◆ Exercise directions
Provide only the number of lines below that hold "webapp".

══ Source material

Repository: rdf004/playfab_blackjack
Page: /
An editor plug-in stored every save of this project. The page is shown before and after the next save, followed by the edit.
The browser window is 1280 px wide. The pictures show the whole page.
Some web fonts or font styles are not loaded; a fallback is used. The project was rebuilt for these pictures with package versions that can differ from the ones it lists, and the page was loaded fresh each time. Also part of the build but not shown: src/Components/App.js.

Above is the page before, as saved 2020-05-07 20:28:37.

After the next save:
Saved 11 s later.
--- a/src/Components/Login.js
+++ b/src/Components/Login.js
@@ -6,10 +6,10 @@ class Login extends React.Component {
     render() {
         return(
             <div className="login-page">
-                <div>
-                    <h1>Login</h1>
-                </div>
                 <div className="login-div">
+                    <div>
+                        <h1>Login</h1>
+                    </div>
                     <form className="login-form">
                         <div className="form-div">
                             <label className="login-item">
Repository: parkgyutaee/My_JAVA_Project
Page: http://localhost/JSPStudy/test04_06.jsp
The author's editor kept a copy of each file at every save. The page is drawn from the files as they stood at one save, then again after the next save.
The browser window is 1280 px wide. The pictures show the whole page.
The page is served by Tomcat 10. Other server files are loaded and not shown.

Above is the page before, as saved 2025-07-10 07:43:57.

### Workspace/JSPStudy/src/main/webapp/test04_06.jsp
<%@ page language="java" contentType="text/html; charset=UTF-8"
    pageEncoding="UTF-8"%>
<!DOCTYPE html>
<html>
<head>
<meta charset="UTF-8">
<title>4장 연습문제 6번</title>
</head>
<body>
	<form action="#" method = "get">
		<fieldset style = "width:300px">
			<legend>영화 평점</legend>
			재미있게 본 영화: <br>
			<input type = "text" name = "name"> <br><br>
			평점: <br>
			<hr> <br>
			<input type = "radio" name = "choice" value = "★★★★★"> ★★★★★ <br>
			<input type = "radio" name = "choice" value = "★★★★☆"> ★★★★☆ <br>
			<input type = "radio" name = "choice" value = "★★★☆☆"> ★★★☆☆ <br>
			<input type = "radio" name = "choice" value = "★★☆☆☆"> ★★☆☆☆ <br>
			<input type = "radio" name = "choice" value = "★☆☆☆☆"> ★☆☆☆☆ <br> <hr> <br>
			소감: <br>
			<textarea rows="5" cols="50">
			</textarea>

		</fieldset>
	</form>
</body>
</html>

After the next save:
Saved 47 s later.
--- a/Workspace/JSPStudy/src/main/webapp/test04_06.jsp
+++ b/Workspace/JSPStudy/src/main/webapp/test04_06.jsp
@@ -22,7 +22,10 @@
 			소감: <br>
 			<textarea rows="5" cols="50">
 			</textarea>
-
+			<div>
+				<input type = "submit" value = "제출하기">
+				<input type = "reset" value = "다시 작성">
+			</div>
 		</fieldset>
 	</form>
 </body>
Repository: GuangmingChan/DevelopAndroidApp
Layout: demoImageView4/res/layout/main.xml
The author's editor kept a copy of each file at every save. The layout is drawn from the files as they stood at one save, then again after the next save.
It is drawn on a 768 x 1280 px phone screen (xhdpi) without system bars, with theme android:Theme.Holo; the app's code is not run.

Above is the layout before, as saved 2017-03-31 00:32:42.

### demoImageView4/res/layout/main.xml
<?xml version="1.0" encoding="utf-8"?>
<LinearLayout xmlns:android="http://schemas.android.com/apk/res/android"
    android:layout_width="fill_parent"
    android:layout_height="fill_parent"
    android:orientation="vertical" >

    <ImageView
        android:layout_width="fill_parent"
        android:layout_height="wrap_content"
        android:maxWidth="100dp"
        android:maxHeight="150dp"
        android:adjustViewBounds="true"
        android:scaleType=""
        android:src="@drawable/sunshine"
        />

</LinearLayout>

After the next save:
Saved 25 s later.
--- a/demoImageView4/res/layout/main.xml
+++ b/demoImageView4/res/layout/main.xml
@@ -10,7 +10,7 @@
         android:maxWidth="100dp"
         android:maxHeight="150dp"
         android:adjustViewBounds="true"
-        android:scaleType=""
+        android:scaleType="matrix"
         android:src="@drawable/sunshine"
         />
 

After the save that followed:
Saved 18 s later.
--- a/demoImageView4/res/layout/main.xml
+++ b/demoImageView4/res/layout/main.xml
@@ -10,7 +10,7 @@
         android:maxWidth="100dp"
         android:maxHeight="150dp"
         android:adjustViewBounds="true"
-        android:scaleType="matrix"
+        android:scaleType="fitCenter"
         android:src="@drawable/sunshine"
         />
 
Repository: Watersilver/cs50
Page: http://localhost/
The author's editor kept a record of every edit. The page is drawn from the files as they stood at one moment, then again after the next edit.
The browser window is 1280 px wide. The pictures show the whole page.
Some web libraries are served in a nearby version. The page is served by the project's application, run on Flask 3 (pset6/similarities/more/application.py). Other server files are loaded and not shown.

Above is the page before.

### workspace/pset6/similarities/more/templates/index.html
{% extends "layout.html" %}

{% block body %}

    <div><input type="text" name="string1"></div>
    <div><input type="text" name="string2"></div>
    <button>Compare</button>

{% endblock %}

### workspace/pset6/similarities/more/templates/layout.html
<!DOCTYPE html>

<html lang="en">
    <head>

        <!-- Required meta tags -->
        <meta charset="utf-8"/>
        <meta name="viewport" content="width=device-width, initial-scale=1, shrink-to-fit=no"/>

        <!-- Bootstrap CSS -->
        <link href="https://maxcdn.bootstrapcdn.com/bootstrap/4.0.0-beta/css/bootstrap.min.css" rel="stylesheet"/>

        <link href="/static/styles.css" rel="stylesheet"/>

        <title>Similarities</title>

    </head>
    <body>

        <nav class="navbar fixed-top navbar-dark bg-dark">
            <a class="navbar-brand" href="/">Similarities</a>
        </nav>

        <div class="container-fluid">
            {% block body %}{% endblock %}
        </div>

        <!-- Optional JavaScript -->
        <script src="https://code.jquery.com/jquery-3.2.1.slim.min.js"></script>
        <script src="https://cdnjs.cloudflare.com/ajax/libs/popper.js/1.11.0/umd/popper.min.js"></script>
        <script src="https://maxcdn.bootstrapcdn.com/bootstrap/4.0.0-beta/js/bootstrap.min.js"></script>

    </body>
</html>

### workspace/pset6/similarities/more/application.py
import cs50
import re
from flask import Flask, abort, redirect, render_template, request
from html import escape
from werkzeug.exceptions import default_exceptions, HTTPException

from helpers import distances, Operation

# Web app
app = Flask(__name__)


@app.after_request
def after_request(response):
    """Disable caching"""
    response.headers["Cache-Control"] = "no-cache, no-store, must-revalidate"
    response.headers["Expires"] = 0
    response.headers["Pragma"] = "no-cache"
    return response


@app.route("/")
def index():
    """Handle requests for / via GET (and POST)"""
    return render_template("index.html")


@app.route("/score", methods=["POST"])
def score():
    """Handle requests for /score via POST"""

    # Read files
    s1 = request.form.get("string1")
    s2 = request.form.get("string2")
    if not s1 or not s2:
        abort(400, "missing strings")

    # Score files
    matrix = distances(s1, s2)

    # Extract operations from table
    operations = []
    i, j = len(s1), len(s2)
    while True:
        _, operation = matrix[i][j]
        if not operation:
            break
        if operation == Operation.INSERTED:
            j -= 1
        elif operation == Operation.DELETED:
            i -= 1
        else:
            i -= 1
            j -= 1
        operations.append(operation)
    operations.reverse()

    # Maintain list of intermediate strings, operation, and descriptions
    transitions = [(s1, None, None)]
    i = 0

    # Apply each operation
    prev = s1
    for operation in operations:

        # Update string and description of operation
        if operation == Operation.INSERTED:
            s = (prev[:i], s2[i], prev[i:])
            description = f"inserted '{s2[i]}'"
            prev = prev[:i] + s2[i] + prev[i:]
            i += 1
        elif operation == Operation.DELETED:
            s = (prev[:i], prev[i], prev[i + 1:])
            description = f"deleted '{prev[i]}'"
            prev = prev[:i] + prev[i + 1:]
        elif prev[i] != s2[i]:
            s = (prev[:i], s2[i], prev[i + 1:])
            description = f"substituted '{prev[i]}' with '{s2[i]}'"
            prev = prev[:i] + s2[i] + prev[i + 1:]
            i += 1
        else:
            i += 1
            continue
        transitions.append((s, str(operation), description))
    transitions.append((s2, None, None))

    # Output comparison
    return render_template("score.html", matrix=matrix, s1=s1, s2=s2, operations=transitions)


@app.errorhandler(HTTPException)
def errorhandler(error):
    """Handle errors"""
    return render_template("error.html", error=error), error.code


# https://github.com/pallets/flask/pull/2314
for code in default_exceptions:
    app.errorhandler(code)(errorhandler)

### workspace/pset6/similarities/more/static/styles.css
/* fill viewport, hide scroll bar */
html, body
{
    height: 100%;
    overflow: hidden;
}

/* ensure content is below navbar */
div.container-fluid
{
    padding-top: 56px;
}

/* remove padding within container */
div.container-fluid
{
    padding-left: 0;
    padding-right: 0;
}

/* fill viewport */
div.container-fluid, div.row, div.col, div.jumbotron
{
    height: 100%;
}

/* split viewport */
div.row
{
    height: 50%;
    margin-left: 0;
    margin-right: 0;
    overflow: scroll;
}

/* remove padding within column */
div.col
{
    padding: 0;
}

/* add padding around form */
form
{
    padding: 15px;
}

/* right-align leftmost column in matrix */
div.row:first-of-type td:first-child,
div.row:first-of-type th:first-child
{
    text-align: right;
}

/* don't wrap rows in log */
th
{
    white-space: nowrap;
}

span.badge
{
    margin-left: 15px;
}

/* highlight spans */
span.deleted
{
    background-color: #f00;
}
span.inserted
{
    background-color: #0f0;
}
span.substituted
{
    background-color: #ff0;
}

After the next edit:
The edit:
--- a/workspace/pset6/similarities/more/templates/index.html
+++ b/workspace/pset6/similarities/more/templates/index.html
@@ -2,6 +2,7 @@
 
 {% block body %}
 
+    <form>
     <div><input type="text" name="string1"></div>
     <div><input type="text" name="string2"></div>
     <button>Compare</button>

════

◆ Task output
3